== Segment start ==

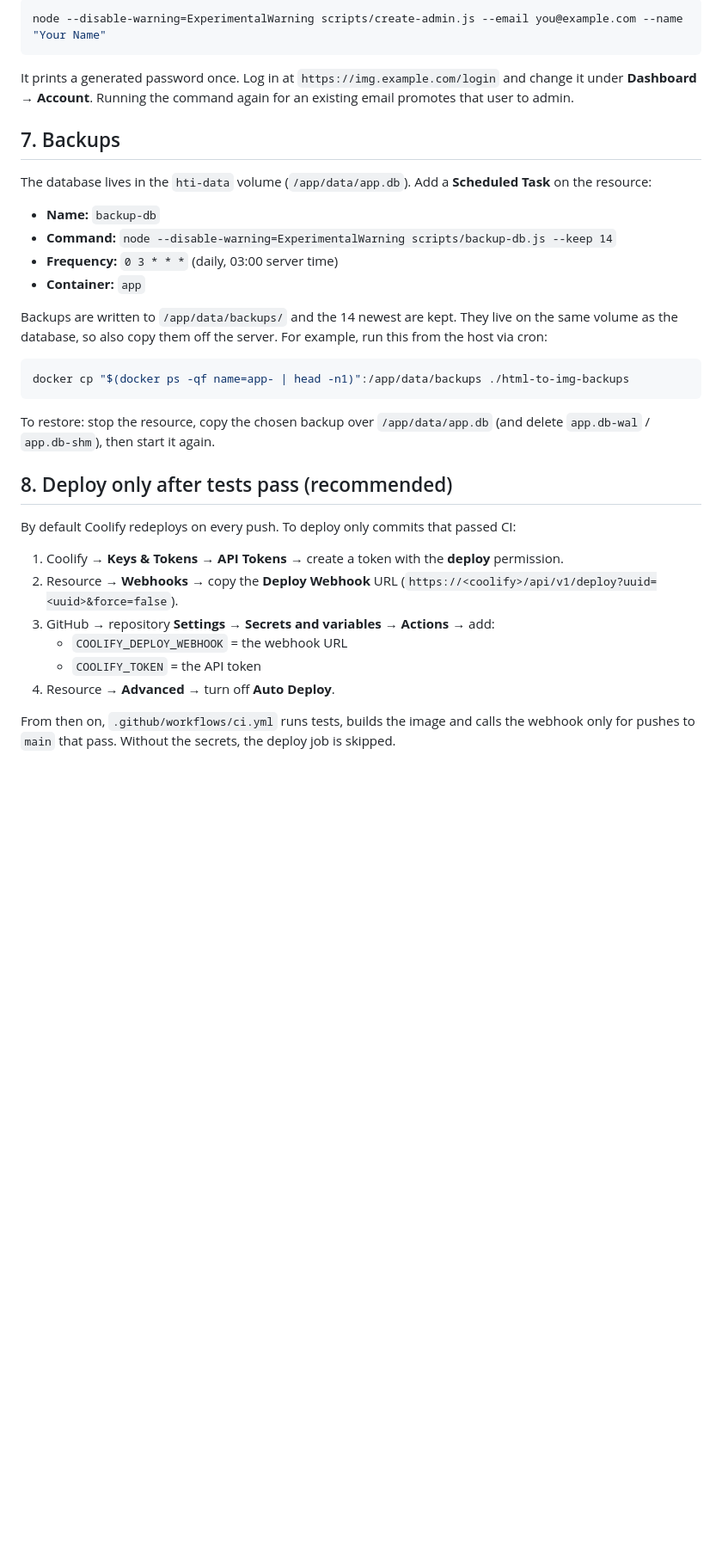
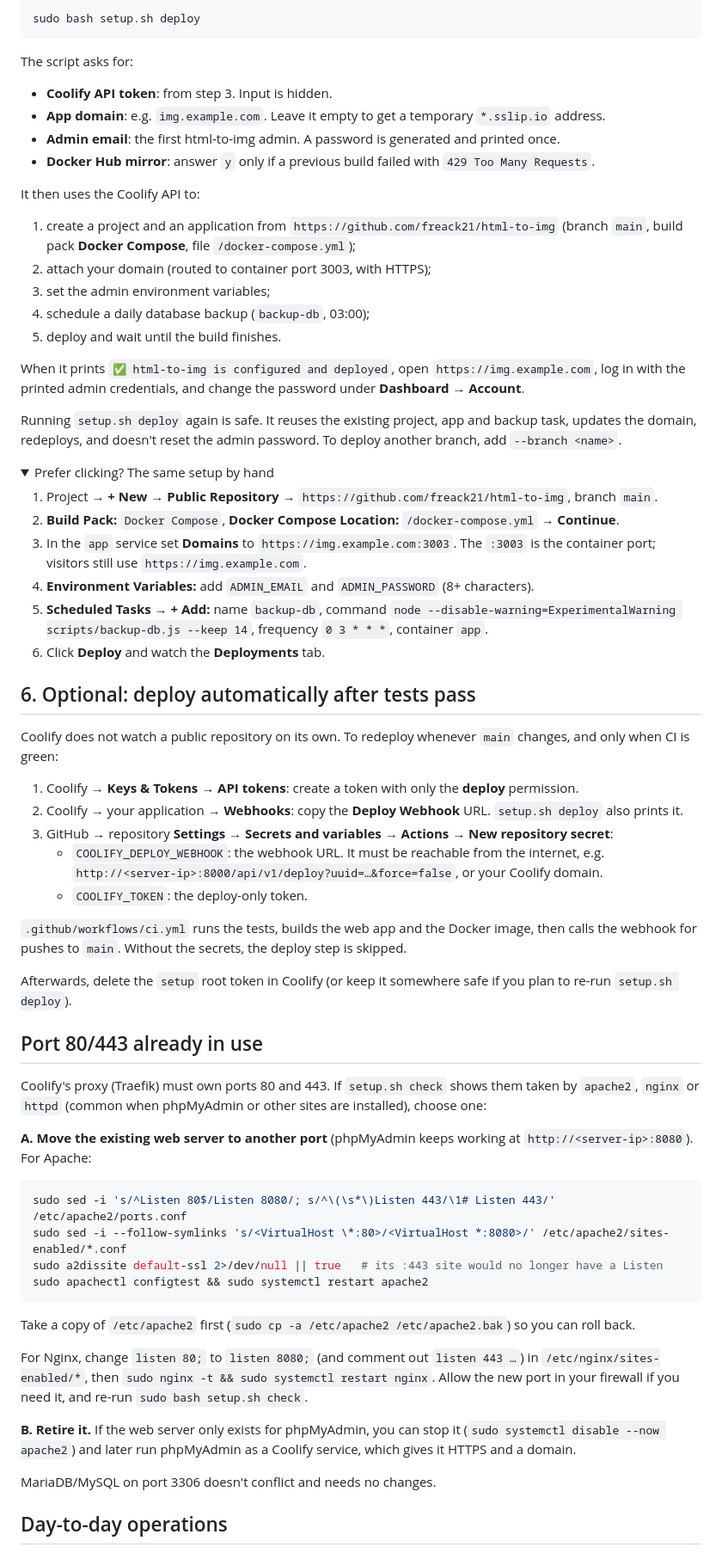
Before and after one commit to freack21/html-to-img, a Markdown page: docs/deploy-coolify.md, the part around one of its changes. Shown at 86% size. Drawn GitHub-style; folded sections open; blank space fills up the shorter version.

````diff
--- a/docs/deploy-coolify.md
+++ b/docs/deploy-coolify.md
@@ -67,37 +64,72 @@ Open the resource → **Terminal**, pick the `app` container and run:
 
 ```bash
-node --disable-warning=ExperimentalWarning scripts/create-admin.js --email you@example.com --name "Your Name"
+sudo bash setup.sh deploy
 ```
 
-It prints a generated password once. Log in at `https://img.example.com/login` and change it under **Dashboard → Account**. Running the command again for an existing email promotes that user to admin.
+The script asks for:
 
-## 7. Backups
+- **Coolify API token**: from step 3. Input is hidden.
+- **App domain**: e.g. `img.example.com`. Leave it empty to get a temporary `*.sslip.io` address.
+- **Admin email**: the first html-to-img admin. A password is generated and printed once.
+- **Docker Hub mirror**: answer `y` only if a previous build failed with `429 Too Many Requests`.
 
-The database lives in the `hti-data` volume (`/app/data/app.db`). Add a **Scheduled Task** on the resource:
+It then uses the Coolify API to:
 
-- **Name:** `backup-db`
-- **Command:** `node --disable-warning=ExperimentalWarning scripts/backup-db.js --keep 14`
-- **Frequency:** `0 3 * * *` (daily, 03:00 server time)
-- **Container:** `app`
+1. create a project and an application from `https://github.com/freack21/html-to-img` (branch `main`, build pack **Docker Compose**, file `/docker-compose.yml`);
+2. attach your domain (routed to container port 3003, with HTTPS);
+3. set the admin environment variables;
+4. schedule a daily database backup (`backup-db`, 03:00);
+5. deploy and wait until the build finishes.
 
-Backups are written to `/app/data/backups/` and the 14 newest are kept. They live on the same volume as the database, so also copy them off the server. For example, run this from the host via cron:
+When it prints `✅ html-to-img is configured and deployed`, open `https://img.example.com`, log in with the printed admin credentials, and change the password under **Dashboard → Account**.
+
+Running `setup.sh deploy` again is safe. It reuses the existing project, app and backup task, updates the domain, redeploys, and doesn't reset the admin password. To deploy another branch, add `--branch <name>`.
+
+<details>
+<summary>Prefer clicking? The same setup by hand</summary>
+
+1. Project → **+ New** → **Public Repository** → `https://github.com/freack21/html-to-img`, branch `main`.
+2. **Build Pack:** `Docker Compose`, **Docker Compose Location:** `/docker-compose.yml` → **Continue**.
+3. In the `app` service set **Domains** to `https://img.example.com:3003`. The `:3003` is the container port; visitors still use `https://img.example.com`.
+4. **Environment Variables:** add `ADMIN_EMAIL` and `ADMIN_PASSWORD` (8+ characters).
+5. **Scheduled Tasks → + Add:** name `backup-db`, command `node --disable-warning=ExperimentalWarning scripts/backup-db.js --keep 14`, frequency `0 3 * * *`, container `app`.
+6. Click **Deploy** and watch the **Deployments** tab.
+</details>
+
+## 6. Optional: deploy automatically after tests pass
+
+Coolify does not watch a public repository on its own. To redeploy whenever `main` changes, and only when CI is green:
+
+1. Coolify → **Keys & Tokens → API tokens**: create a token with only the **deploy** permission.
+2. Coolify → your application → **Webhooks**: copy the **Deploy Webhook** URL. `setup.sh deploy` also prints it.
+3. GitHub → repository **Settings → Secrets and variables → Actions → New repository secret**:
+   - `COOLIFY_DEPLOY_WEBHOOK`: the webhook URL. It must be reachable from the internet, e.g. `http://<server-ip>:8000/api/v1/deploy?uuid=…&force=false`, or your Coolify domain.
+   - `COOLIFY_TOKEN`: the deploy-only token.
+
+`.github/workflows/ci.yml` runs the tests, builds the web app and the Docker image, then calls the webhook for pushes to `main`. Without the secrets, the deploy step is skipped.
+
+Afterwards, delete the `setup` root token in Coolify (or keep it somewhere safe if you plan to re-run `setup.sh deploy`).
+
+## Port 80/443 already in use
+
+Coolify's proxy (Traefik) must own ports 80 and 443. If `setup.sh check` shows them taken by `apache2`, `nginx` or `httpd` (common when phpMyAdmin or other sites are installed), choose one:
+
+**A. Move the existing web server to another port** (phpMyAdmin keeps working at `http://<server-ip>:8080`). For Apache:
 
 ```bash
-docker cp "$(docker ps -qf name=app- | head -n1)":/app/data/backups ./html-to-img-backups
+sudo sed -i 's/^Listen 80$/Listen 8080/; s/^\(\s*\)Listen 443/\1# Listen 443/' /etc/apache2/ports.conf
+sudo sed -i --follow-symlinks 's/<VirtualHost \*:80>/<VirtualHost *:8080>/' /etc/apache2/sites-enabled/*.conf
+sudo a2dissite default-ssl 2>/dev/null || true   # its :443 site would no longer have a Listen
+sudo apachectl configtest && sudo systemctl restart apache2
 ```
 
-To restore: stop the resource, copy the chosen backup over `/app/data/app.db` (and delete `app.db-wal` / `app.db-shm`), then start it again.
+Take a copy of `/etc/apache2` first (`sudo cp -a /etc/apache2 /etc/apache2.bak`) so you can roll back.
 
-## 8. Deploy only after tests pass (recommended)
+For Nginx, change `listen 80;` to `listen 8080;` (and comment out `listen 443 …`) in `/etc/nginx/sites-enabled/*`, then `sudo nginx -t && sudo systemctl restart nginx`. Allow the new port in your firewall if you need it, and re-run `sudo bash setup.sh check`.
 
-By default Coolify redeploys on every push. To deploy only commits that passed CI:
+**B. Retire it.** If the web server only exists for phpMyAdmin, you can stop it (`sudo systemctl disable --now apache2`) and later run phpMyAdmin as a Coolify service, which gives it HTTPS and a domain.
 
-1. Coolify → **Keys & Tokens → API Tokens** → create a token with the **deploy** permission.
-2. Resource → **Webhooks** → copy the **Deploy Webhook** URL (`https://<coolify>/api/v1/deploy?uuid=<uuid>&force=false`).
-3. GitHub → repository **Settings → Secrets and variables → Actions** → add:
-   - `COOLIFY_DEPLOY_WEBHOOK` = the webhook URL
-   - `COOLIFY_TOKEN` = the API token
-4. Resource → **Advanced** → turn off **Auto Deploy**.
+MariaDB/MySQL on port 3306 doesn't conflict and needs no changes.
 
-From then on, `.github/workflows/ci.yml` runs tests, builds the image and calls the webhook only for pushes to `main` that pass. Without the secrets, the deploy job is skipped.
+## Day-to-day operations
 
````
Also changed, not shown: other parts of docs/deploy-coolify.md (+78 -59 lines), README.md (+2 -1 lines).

== Segment end ==

### Your task
Search the entries for the word "setup", then gather every line that has it.

### Written reply
+sudo bash setup.sh deploy
+Running `setup.sh deploy` again is safe. It reuses the existing project, app and backup task, updates the domain, redeploys, and doesn't reset the admin password. To deploy another branch, add `--branch <name>`.
+<summary>Prefer clicking? The same setup by hand</summary>
+2. Coolify → your application → **Webhooks**: copy the **Deploy Webhook** URL. `setup.sh deploy` also prints it.
+Afterwards, delete the `setup` root token in Coolify (or keep it somewhere safe if you plan to re-run `setup.sh deploy`).
+Coolify's proxy (Traefik) must own ports 80 and 443. If `setup.sh check` shows them taken by `apache2`, `nginx` or `httpd` (common when phpMyAdmin or other sites are installed), choose one:
+For Nginx, change `listen 80;` to `listen 8080;` (and comment out `listen 443 …`) in `/etc/nginx/sites-enabled/*`, then `sudo nginx -t && sudo systemctl restart nginx`. Allow the new port in your firewall if you need it, and re-run `sudo bash setup.sh check`.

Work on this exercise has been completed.